Frustration and fear are mounting in a Clear Lake community near Houston. A feral hog invasion is costing homeowners in repairs and keeping joggers off the streets.
There is a scarecrow in the front yard of Alicia Steinkuehler.
“My scarecrow didn’t do a very good job of keeping the hogs away,” she said. “Not very scary.”
It doesn’t work, she says, because both Monday and Tuesday nights, feral hogs decimated her St. Augustine.
“You can replace that,” Steinkuehler said. “You can’t replace a child or a dog, and that’s what worries me right now. They’re becoming fearless.”
Steinkuehler says one chased her son not long ago.

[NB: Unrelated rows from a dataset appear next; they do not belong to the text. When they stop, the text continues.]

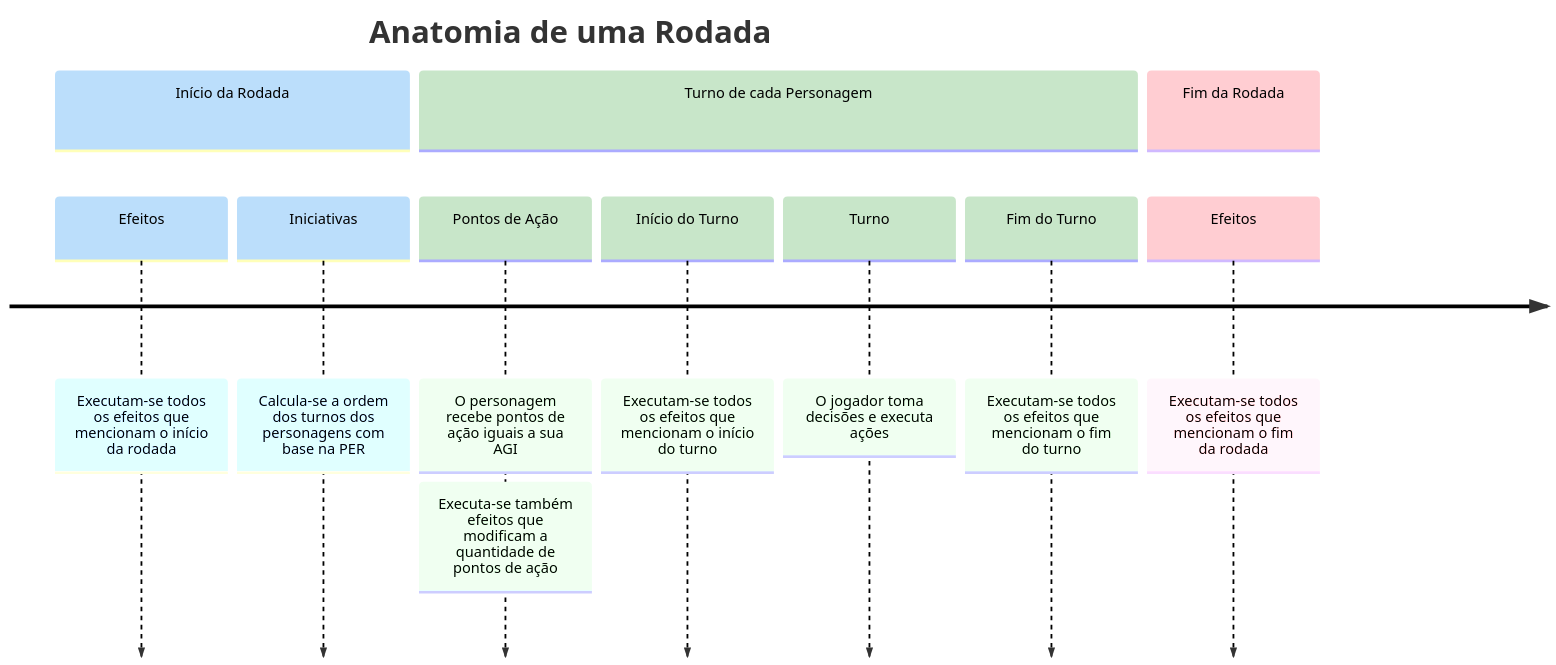
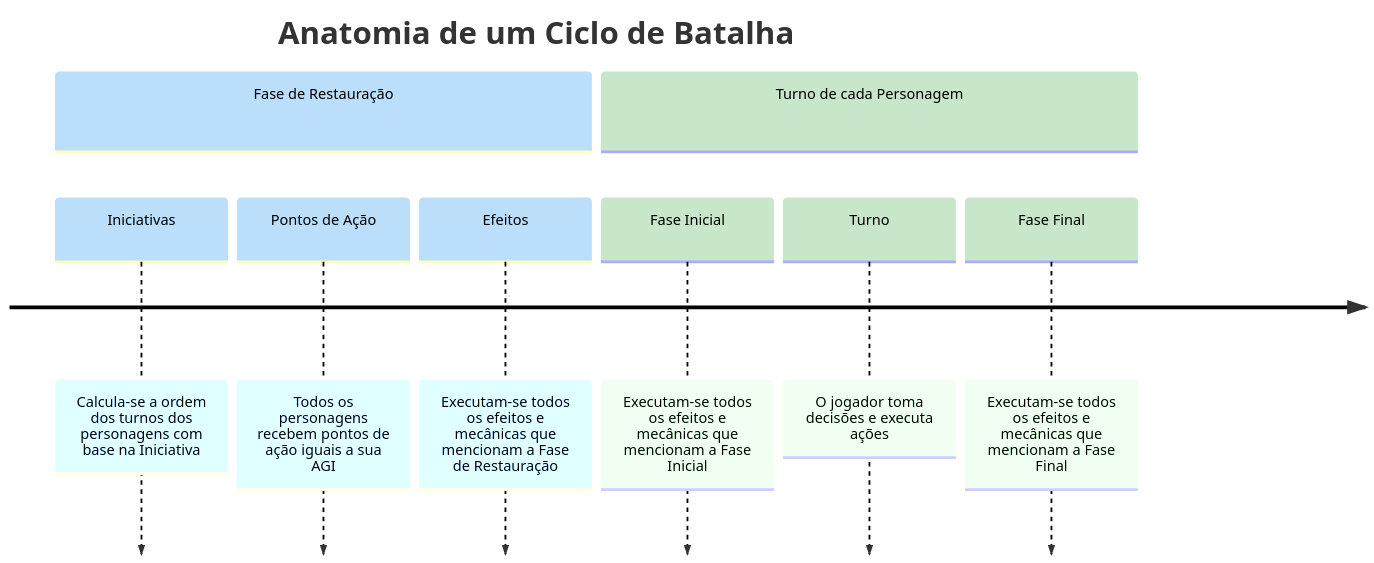
Before and after one commit to Paracosmus/ApotheosisRulebook: the diagram in battle/turn.md, drawn with Mermaid. The commit also changed 2 other files, not shown here.

Commit message:
feat: Update turn and Lignum documentation; clarify phases and enhance card descriptions

````diff
--- a/battle/turn.md
+++ b/battle/turn.md
@@ -26,31 +26,26 @@
 ```mermaid
 %%{init: { 'logLevel': 'debug', 'theme': 'default' , 'themeVariables': {
     'cScale0': '#BBDEFB', 'cScaleLabel0': '#000000',
     'cScale1': '#C8E6C9',
     'cScale2': '#FFCDD2'
 } } }%%
 
 timeline
-    title Anatomia de uma Rodada
+    title Anatomia de um Ciclo de Batalha
 
-    section Início da Rodada
+    section Fase de Restauração
+        Iniciativas
+            : Calcula-se a ordem dos turnos dos personagens com base na Iniciativa
+        Pontos de Ação
+            : Todos os personagens recebem pontos de ação iguais a sua AGI
         Efeitos
-            : Executam-se todos os efeitos que mencionam o início da rodada
-        Iniciativas
-            : Calcula-se a ordem dos turnos dos personagens com base na PER
+            : Executam-se todos os efeitos e mecânicas que mencionam a Fase de Restauração
 
     section Turno de cada Personagem
-        Pontos de Ação
-            : O personagem recebe pontos de ação iguais a sua AGI
-            : Executa-se também efeitos que modificam a quantidade de pontos de ação
-        Início do Turno
-            : Executam-se todos os efeitos que mencionam o início do turno
+        Fase Inicial
+            : Executam-se todos os efeitos e mecânicas que mencionam a Fase Inicial
         Turno
             : O jogador toma decisões e executa ações
-        Fim do Turno
-            : Executam-se todos os efeitos que mencionam o fim do turno
-
-    section Fim da Rodada
-        Efeitos
-            : Executam-se todos os efeitos que mencionam o fim da rodada
+        Fase Final
+            : Executam-se todos os efeitos e mecânicas que mencionam a Fase Final
 ```
````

On Wednesday a neighbor shot footage of a hog rooting through a common area right next to houses during the day. *Experts say this is uncommon because they are mostly seen only at night.
*Editor’s Note: Many so-called wildlife “experts” cited by mainstream media sources are often misinformed or ignorant of the subject on which they speak. Feral hogs–and many other wildlife species–are cathemeral (active day and night) unless daytime hunting or other forces pressure them to nocturnal activity. –Don Zaidle, Editor-in-Chief